Edit difference data:
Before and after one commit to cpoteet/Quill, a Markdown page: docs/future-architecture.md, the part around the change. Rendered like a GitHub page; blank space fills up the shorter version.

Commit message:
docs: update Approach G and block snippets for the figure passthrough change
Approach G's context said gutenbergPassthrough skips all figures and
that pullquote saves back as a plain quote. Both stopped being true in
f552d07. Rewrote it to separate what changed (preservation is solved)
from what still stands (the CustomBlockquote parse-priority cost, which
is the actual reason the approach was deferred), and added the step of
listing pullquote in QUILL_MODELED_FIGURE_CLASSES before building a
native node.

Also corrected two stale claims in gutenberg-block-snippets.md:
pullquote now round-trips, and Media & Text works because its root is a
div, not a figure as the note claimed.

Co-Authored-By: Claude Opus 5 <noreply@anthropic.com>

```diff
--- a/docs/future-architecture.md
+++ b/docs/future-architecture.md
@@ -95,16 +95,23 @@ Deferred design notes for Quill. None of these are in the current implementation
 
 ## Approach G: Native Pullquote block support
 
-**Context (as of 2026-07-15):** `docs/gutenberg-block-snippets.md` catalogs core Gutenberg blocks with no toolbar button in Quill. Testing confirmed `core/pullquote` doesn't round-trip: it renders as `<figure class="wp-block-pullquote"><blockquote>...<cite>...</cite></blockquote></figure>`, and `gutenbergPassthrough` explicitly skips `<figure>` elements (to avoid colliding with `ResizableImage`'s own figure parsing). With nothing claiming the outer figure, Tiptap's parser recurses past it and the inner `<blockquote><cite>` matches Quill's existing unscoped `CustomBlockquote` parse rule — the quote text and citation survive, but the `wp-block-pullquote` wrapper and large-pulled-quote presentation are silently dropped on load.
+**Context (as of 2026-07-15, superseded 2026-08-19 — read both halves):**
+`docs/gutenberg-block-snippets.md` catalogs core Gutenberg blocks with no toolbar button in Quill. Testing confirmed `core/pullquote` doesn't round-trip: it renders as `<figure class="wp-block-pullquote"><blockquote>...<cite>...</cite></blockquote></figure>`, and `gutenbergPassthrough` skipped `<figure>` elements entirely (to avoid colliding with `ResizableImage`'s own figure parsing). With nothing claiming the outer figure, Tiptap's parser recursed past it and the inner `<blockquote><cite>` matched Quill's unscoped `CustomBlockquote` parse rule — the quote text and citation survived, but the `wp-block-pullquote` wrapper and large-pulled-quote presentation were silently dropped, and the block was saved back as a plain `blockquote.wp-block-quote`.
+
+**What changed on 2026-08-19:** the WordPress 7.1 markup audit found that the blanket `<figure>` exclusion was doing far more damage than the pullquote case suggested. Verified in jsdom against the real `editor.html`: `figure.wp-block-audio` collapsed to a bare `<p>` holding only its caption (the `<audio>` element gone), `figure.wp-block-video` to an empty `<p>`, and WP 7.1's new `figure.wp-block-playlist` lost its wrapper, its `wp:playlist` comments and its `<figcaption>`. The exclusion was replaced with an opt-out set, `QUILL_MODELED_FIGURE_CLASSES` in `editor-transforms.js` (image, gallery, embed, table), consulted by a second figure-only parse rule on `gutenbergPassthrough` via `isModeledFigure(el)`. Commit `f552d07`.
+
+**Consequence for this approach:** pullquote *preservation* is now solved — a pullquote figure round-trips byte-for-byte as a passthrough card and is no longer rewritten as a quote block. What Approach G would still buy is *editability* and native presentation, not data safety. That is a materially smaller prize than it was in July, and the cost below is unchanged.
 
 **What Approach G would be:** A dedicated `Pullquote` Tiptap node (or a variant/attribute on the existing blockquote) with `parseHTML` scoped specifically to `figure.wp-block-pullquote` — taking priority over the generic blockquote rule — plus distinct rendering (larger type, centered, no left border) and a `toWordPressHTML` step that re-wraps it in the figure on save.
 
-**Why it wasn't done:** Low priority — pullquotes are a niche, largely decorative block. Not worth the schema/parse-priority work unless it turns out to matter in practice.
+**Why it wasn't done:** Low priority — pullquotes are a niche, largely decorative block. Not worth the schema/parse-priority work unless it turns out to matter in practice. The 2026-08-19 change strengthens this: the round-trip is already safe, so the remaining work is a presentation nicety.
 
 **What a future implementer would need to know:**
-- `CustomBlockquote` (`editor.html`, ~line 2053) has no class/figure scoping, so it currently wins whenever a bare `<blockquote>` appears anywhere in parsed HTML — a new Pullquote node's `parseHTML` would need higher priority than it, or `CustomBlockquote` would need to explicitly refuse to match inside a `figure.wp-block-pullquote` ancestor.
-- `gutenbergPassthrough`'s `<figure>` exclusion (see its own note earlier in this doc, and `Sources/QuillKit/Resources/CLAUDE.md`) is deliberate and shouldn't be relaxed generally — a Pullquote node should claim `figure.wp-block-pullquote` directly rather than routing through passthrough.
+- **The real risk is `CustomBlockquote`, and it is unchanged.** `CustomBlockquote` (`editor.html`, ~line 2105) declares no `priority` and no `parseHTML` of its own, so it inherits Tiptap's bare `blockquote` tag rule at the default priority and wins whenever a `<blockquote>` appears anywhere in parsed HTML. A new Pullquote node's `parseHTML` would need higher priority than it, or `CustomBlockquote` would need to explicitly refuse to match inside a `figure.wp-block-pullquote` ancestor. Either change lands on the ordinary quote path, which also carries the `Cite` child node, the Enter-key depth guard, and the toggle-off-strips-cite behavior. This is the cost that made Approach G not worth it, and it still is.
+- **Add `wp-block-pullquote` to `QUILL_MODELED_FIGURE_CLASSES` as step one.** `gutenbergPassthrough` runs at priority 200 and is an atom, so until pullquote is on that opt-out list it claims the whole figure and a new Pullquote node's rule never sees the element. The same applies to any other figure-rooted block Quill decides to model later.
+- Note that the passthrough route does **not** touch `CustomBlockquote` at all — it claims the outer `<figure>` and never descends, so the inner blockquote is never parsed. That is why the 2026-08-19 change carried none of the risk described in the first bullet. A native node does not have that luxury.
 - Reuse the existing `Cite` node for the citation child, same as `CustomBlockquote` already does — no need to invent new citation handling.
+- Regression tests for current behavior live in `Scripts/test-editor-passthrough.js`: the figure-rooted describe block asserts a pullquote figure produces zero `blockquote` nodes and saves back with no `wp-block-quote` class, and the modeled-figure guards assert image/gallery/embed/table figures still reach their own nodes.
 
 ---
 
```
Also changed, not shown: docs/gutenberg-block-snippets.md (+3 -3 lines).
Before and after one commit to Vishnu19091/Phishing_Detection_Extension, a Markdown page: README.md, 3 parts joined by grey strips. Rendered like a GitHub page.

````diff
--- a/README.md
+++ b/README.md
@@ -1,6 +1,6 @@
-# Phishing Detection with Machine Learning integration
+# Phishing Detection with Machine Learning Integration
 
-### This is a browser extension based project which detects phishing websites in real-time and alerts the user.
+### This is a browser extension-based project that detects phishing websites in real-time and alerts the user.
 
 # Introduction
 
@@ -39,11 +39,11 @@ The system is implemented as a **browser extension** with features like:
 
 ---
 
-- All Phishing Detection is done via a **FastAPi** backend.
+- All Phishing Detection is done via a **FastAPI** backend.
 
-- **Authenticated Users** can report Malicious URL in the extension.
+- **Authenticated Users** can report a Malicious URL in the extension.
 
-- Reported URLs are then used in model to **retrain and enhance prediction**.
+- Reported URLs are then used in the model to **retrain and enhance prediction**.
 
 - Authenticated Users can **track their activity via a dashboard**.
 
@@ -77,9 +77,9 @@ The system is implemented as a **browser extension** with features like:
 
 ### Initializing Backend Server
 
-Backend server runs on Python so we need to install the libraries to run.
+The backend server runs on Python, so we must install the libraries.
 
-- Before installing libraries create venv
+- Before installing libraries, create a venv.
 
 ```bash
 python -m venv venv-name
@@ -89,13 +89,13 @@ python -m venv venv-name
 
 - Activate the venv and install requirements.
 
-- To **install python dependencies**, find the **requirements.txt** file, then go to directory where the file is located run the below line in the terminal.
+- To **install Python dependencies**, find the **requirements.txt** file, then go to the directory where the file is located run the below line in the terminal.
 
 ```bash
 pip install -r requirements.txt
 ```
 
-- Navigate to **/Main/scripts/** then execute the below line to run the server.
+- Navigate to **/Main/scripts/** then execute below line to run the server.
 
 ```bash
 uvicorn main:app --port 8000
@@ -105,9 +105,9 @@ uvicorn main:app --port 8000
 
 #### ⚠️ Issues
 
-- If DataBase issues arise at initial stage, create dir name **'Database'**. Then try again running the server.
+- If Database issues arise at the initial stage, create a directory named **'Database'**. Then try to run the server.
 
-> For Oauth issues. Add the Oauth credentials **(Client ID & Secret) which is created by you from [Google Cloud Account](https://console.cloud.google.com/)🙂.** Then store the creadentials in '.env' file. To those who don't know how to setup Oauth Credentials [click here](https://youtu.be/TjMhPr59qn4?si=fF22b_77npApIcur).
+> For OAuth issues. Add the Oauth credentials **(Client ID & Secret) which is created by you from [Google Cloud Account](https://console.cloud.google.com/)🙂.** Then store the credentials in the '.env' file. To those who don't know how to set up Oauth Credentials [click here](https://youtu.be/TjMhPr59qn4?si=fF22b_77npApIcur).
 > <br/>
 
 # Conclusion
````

### The problem
What you write must be the entries restated word for word, from the opening line through the one holding "that pullquote saves", with nothing else.

### Answer for this exercise
Before and after one commit to cpoteet/Quill, a Markdown page: docs/future-architecture.md, the part around the change. Rendered like a GitHub page; blank space fills up the shorter version.

Commit message:
docs: update Approach G and block snippets for the figure passthrough change
Approach G's context said gutenbergPassthrough skips all figures and
that pullquote saves back as a plain quote. Both stopped being true in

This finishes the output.